*RECORDS FOR THE EXERCISE*
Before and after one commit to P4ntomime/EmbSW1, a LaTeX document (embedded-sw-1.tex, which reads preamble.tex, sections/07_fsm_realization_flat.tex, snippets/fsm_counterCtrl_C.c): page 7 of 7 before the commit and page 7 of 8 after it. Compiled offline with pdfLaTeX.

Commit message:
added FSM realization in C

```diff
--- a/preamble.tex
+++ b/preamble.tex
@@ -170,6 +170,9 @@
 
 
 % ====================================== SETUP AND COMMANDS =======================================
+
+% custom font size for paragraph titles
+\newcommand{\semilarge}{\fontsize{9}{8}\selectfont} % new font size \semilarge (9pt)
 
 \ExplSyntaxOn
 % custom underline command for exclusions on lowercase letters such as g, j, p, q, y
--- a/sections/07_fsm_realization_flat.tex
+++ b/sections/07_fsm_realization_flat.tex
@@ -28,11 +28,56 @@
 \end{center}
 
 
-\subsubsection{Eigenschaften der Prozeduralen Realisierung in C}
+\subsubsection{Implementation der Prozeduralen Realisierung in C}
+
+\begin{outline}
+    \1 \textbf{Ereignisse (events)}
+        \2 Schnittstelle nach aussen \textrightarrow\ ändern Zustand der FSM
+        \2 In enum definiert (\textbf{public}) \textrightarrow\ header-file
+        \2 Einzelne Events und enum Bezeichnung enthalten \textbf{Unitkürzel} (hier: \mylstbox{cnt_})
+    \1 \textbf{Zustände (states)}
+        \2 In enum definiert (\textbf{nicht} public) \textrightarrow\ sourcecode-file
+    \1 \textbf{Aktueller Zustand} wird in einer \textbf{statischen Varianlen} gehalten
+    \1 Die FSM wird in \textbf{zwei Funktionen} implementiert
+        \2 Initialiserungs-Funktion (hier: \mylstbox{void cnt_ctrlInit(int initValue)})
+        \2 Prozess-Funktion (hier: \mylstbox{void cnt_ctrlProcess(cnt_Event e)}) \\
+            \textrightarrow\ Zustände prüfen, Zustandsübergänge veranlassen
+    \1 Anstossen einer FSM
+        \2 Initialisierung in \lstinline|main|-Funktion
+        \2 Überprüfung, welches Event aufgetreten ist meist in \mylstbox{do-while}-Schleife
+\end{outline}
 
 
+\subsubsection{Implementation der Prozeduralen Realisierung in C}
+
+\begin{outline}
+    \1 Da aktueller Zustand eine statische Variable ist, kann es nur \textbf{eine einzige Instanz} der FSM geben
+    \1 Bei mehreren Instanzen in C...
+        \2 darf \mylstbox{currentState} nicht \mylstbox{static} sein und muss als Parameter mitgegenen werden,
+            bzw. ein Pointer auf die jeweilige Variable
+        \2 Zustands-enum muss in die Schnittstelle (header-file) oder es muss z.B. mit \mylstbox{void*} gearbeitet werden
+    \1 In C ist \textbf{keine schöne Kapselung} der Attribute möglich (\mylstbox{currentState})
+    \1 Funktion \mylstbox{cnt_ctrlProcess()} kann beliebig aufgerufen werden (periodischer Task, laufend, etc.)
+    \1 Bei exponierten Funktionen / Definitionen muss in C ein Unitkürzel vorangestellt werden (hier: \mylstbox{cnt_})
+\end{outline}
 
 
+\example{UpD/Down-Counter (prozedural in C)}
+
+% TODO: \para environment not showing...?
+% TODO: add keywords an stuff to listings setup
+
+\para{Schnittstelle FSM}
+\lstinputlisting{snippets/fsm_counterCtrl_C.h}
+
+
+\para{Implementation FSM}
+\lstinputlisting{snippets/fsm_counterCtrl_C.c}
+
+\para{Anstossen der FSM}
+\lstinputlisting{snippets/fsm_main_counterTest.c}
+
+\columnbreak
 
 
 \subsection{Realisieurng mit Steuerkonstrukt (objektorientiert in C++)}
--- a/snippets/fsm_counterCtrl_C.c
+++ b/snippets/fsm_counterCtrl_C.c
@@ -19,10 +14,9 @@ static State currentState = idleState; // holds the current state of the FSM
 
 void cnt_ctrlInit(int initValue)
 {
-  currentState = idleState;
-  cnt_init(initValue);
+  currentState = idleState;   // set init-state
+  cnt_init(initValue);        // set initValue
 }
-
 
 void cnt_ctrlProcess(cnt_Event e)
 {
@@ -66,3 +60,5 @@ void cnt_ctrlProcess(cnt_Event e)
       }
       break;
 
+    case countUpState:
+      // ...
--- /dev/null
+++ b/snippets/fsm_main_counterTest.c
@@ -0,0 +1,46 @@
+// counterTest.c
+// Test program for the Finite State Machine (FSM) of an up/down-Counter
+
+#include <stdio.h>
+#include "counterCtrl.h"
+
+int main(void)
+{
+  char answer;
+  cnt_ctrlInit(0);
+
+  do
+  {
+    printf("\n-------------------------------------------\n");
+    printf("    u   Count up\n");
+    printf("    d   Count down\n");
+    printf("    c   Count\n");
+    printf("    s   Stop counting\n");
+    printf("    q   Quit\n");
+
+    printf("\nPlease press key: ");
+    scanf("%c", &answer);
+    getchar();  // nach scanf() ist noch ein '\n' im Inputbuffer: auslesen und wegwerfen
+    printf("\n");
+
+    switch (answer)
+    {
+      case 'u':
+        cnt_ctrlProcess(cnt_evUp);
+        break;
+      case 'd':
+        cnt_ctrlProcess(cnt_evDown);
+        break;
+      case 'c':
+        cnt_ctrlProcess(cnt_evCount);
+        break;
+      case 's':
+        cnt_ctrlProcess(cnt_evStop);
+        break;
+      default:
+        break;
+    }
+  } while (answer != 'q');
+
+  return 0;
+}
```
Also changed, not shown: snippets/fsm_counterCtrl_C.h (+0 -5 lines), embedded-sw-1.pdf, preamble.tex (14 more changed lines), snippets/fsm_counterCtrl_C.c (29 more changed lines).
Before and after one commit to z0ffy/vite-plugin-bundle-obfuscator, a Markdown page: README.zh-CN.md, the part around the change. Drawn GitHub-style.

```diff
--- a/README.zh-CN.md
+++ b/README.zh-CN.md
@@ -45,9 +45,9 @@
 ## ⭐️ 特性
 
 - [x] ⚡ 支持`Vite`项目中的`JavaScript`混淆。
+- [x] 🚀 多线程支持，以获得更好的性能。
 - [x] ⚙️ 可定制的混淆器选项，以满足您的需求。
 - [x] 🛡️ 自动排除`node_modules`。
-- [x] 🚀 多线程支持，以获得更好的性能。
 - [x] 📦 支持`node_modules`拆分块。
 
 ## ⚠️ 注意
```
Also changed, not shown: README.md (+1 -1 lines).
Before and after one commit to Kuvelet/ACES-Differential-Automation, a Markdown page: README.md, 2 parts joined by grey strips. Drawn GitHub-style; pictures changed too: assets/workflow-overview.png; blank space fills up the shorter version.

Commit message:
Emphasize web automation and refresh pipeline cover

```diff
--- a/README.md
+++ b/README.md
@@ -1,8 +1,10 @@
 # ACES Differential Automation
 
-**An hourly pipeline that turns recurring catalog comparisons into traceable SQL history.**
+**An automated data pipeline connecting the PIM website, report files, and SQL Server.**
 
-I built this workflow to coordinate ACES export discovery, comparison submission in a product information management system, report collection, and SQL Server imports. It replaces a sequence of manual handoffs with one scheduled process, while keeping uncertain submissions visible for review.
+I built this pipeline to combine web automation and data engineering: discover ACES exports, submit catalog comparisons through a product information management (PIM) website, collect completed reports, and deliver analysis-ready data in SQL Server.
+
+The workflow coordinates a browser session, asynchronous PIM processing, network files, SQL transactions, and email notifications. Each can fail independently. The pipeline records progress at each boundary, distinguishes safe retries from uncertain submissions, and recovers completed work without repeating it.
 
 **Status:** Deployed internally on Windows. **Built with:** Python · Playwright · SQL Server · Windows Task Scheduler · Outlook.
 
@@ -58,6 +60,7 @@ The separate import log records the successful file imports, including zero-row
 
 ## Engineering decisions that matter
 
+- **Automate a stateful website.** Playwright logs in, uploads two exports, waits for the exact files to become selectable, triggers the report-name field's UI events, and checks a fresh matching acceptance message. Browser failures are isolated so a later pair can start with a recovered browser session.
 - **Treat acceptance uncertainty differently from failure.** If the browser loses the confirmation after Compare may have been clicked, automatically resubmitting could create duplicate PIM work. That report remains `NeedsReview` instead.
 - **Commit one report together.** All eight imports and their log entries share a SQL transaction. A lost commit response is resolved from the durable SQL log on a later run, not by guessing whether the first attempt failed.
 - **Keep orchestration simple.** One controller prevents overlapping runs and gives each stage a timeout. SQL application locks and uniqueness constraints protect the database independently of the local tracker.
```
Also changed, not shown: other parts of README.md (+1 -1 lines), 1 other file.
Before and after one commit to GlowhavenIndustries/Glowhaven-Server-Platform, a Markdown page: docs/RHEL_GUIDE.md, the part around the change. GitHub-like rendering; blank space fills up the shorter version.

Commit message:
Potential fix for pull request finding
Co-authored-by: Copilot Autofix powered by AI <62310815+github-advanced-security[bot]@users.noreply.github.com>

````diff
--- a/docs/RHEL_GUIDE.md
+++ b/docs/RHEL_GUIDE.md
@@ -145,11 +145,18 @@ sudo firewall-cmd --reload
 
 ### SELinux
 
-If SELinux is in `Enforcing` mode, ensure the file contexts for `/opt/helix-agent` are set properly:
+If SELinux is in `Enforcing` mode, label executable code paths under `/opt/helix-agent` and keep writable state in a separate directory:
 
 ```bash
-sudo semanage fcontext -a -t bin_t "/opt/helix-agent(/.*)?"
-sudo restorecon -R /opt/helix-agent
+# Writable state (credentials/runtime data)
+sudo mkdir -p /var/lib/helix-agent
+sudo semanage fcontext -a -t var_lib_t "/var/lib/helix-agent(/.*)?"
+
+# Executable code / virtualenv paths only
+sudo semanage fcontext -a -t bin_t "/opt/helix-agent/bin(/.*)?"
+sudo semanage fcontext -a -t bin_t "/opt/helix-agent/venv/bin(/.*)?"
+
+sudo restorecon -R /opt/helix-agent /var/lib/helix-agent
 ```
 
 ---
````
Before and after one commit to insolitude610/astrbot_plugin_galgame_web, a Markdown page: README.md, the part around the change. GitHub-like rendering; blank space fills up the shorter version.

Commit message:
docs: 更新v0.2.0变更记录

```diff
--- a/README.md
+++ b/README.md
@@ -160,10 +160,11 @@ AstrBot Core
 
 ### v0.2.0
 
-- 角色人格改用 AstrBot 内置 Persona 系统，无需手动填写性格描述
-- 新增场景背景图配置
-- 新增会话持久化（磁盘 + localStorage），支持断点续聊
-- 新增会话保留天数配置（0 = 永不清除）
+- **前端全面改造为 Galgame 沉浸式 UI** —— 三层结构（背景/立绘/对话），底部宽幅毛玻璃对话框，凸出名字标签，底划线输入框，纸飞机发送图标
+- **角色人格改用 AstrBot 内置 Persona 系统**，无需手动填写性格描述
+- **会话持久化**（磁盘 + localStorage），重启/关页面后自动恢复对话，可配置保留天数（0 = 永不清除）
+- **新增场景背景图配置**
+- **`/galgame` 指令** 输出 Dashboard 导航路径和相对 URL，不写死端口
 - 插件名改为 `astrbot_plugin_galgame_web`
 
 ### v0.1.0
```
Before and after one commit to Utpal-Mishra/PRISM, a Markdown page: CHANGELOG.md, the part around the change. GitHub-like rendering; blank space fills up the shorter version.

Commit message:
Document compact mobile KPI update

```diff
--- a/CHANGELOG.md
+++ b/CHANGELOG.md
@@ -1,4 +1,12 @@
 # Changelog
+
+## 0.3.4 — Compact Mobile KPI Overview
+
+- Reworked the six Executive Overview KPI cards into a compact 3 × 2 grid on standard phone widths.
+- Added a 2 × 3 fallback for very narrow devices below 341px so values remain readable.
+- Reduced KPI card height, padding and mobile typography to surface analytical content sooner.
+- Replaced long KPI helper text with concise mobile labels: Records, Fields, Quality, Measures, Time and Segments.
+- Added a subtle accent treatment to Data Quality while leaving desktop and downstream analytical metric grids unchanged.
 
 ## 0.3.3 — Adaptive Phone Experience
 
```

*TASK TO CARRY OUT*
Show all of the lines above in which "void" is present.

*OUTPUT FOR THIS TASK*
+        \2 Initialiserungs-Funktion (hier: \mylstbox{void cnt_ctrlInit(int initValue)})
+        \2 Prozess-Funktion (hier: \mylstbox{void cnt_ctrlProcess(cnt_Event e)}) \\
+        \2 Zustands-enum muss in die Schnittstelle (header-file) oder es muss z.B. mit \mylstbox{void*} gearbeitet werden
 void cnt_ctrlInit(int initValue)
 void cnt_ctrlProcess(cnt_Event e)
@@ -66,3 +60,5 @@ void cnt_ctrlProcess(cnt_Event e)
+int main(void)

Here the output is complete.